WHAT WE SHOULD EXPECT
In fact, I feel that we have begun to see a slow shift back to lower market values. Why?
Big buyers have taken a huge share of many markets in the U.S., but everyone knows you can't just keep acquiring and running your operation on rebates. You also have to run the business effectively; networking technologies and micromarkets can help.
As a company spends millions of dollars networking and upgrading their equipment and software, its owners are not going to be excited about paying an inflated price to acquire another company that has not upgraded to those amenities. In order for an acquisition to be effective, the purchaser has to bring all its equipment online. And the cost of the purchaser upgrading the seller's equipment that lacks these technologies either will result in a lower offer or no offer at all. And the seller's route and technical personnel will, in many cases, need to be retrained at an additional cost to the buyer. This is new, and I believe it's a game-changer. I've already seen this scenario occurring with some of my listings over the past year.
Other compelling reasons are that, regardless of how much our economy has recovered to date, hardly anyone can expect the U.S. to become the expanding industrial powerhouse it once was, beginning in World War II and continuing through the advent of the computer and Internet age. Companies now are doing more with fewer employees. And unless our economic situation greatly improves going forward, we should expect further cuts in government facilities, defense manufacturing and military establishments, and continuing difficulties in the schools. We also have to be concerned with possible new regulations about plastic bottles, clients "going green," and increasing costs for technologically sophisticated machines.
Increased technology, while a godsend for operators, will also mean fewer client employees. This mixed bag can mute the industry's market value.

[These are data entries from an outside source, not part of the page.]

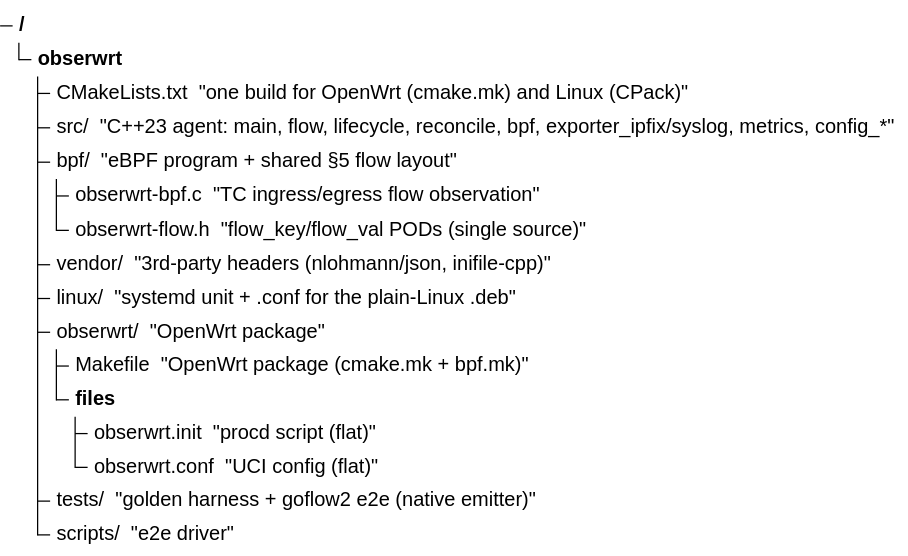
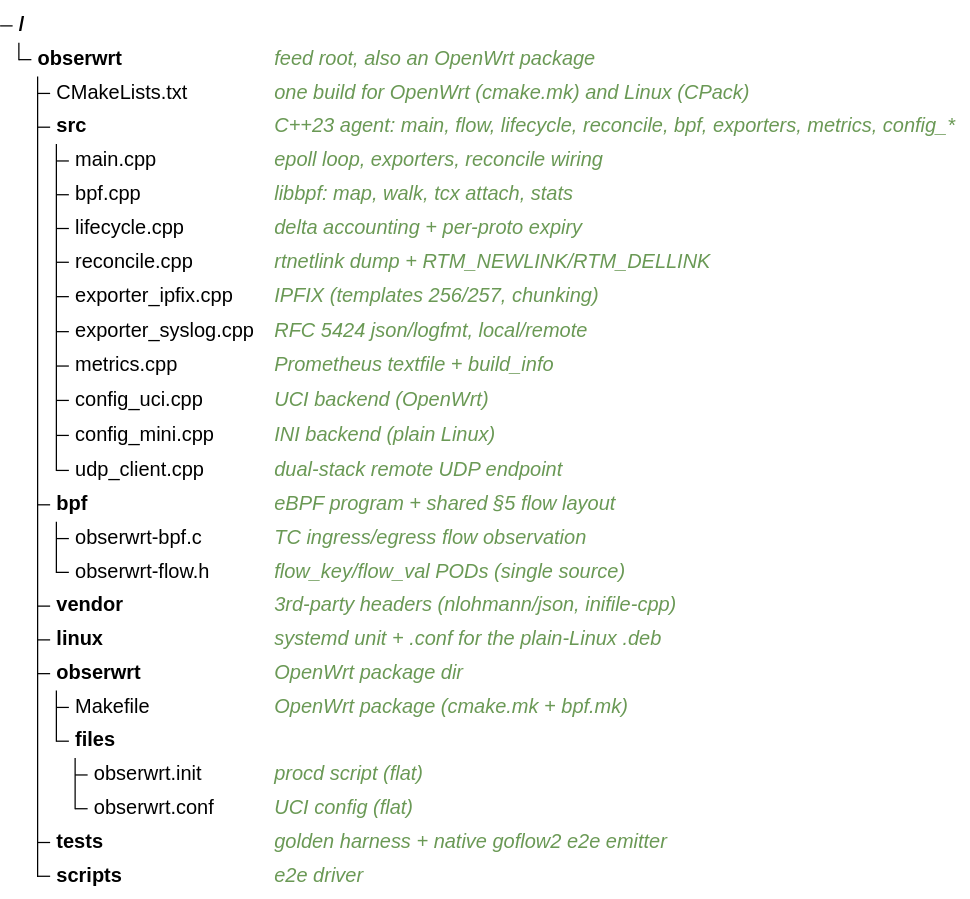
One commit to vooon/obserwrt changed the fifth of 6 diagrams in docs/design.md. Above: the diagram before and after it, drawn with Mermaid.

Commit message:
docs(design): fix §11 treeView annotation syntax and expand src/ tree

````diff
--- a/docs/design.md
+++ b/docs/design.md
@@ -488,18 +488,28 @@
 ```mermaid
 treeView-beta
-obserwrt/
-    CMakeLists.txt  "one build for OpenWrt (cmake.mk) and Linux (CPack)"
-    src/  "C++23 agent: main, flow, lifecycle, reconcile, bpf, exporter_ipfix/syslog, metrics, config_*"
-    bpf/  "eBPF program + shared §5 flow layout"
-        obserwrt-bpf.c  "TC ingress/egress flow observation"
-        obserwrt-flow.h  "flow_key/flow_val PODs (single source)"
-    vendor/  "3rd-party headers (nlohmann/json, inifile-cpp)"
-    linux/  "systemd unit + .conf for the plain-Linux .deb"
-    obserwrt/  "OpenWrt package"
-        Makefile  "OpenWrt package (cmake.mk + bpf.mk)"
+obserwrt/ ## feed root, also an OpenWrt package
+    CMakeLists.txt ## one build for OpenWrt (cmake.mk) and Linux (CPack)
+    src/ ## C++23 agent: main, flow, lifecycle, reconcile, bpf, exporters, metrics, config_*
+        main.cpp ## epoll loop, exporters, reconcile wiring
+        bpf.cpp ## libbpf: map, walk, tcx attach, stats
+        lifecycle.cpp ## delta accounting + per-proto expiry
+        reconcile.cpp ## rtnetlink dump + RTM_NEWLINK/RTM_DELLINK
+        exporter_ipfix.cpp ## IPFIX (templates 256/257, chunking)
+        exporter_syslog.cpp ## RFC 5424 json/logfmt, local/remote
+        metrics.cpp ## Prometheus textfile + build_info
+        config_uci.cpp ## UCI backend (OpenWrt)
+        config_mini.cpp ## INI backend (plain Linux)
+        udp_client.cpp ## dual-stack remote UDP endpoint
+    bpf/ ## eBPF program + shared §5 flow layout
+        obserwrt-bpf.c ## TC ingress/egress flow observation
+        obserwrt-flow.h ## flow_key/flow_val PODs (single source)
+    vendor/ ## 3rd-party headers (nlohmann/json, inifile-cpp)
+    linux/ ## systemd unit + .conf for the plain-Linux .deb
+    obserwrt/ ## OpenWrt package dir
+        Makefile ## OpenWrt package (cmake.mk + bpf.mk)
         files/
-            obserwrt.init  "procd script (flat)"
-            obserwrt.conf  "UCI config (flat)"
-    tests/  "golden harness + goflow2 e2e (native emitter)"
-    scripts/  "e2e driver"
+            obserwrt.init ## procd script (flat)
+            obserwrt.conf ## UCI config (flat)
+    tests/ ## golden harness + native goflow2 e2e emitter
+    scripts/ ## e2e driver
 ```
````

I believe that, within the next five years, the handful of remaining excellent vending industry companies will prefer to put more money into improving their own operations than into purchasing companies that still are operating in the past. Most good companies will always find an interested buyer, but at what price? I feel there will come a time when an operator who has not kept up will have very little, if any, value to an advanced competitor.
MARC ROSSET is founder and president of Professional Vending Consultants Inc., a specialized intermediary for acquisitions of full-line vending and office coffee service companies in the U.S. and Canada. PVC has represented more than 300 transactions with gross sales value of over $770 million since 1995. And Rosset has played a key role in helping to establish industry-recognized guidelines for the value of vending, OCS and foodservice companies. Email PVCinc1@aol.com